Thursday, 9 April 2020

The Art of Writing

I've been studying drawing recently (I'm trying to teach myself movie storyboarding) and came across a great quote from comic artist Klaus Janson. He said, "Every creative person I know works from the ground up, from the big to the small, from the general to the specific."

Many writers forget this when they're writing.

They get so absorbed in details that they forget about - or can't see - the importance of the big picture.

In the past I corresponded with a writer who obsessed over her opening chapter so much that she never wrote her novel. Months went by and no matter how much I encouraged her to move on, she couldn't. To her, if the first three thousand words weren't exactly right, she couldn't let herself continue with a story that she might never finish.

Now, I know this is common.

It's also dumb.

Because writing stories is about context. The big. You cannot know what is good about a story - even down to the tiniest word or sentence - unless you write the whole thing first.

It's like getting preoccupied with a few rivets on a steel hull when you should be concerned with whether the boat actually floats.

Take my last novel as an example.

I decided early on to open the story with a long chapter about how a bad guy escapes from prison.

I did the research. Did prisoners escape from jail? Yep, apparently all the time.

How? In a variety of ways. Robyn and I discussed the whys and hows and what would be believable. I decided I would have the bad guy fake a suicide and then overpower a guard. Fine - not overly inspired but I thought I could make it seem real in the context of a low security asylum.

I wrote the first chapter and included descriptions of two other characters and lots of dialogue, action and suspense. I thought it was good - a great way to open a novel.

Then I spent the next few weeks writing the first draft.

I let the story rest on the hard drive for a couple of months.

I came back to the story fresh and looked at the whole thing. I rearranged some chapters, changed some of the events and characters around and brainstormed a bit with Robyn over the plot. She suggested some inspired twists and I made notes about what to include and rework on the second draft.

Then I realized something important.

That opening the story with the bad guy didn't work. I realized it would be better to open with the heroine - and to hide the identity of the bad guy until much later on in the story.

So I had to drop the first chapter. Delete it.

Around 5000 words of good writing gone - perhaps not forever but at least for now.

Imagine if I was still obsessing, like my lady writer, about the first chapter. I might have spent years working on something that never appeared in the final version.

Consider that.

Remember it the next time you get stuck writing a small section.

Write past tricky bits - or decide to work on them later.

Get the whole story down first before you try to construct beautiful and meaningful prose.

You're wasting time if you're describing leaves and stalks that may need to be hacked back or uprooted.

Editing is not a chore: it is the writing that readers see.

Your job is to create something worth editing first.

Hope this helps.

Rob Parnell's Writing Academy

Wednesday, 1 April 2020

Have You Tested Your Plot?

Our plotting stage is our testing area.

Everything in the plot should be tested for its effectiveness before we put in into our stories. If you believe something in your plot could be better, make it better.

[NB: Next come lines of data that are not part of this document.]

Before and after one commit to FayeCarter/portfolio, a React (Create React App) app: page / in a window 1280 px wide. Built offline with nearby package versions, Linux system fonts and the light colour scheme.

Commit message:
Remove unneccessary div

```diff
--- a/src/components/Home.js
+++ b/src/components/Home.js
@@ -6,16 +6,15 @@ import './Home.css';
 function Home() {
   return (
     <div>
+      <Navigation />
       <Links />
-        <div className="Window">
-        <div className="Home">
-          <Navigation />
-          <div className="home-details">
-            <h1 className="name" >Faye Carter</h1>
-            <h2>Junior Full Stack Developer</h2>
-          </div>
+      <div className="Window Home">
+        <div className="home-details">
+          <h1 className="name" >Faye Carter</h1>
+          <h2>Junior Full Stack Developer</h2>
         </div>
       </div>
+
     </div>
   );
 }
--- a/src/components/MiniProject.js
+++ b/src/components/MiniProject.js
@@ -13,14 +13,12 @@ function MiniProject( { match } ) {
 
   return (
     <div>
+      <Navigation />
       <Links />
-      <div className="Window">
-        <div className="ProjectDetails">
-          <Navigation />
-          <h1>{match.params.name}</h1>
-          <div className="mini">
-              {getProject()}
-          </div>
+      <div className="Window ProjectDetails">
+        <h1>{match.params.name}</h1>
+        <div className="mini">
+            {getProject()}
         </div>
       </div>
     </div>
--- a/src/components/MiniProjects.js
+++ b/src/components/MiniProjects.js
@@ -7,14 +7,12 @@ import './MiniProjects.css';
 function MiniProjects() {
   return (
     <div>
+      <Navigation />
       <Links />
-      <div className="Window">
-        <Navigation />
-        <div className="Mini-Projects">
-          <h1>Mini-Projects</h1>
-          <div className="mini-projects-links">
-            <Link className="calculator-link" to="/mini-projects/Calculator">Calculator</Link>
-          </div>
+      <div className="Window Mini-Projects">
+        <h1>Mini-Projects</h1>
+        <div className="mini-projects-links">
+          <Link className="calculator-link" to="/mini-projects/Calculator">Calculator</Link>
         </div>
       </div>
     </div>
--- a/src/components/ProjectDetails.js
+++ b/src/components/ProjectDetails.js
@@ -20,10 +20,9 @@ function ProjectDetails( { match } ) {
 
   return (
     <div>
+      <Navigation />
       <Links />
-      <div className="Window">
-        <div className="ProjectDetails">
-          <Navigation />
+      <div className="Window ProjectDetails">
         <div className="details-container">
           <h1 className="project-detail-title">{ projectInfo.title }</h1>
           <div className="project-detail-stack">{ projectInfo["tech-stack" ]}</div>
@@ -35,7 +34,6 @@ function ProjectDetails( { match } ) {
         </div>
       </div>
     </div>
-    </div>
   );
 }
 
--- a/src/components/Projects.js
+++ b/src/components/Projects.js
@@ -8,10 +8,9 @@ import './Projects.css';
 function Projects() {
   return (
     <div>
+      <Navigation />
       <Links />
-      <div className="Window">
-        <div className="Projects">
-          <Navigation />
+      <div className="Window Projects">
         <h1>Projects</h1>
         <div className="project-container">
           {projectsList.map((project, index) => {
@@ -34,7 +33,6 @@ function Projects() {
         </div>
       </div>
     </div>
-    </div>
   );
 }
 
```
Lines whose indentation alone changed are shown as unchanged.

Figuring everything out in your plot will save you time rewriting later.

So how do you test your plot?

Start with everything that has gone into it.

For example...

 Are the events interesting?

 Does your plot contain problems for the character to solve?

 Have you given your character a goal?

 Is the conflict strong?

 Is the resolution of the conflict interesting?

 Is the character interesting?

 Is the setting of the story interesting?

 Will the incident or situation be interesting to your readers?

 Etc

Make a list of what your plot contains. Comb through it carefully and tick off each item. If you find that some things need to be worked on some more, work on them.

I know to some this might be tedious work, but…

“Every one-minute you spend in planning will save you at least three minutes in execution.” Crawford Greenwald

© Nick Vernon

Besides his passion for writing, Nick Vernon runs an online gift site where you will find gift information, articles and readers’ funny stories. Visit http://www.we-recommend.com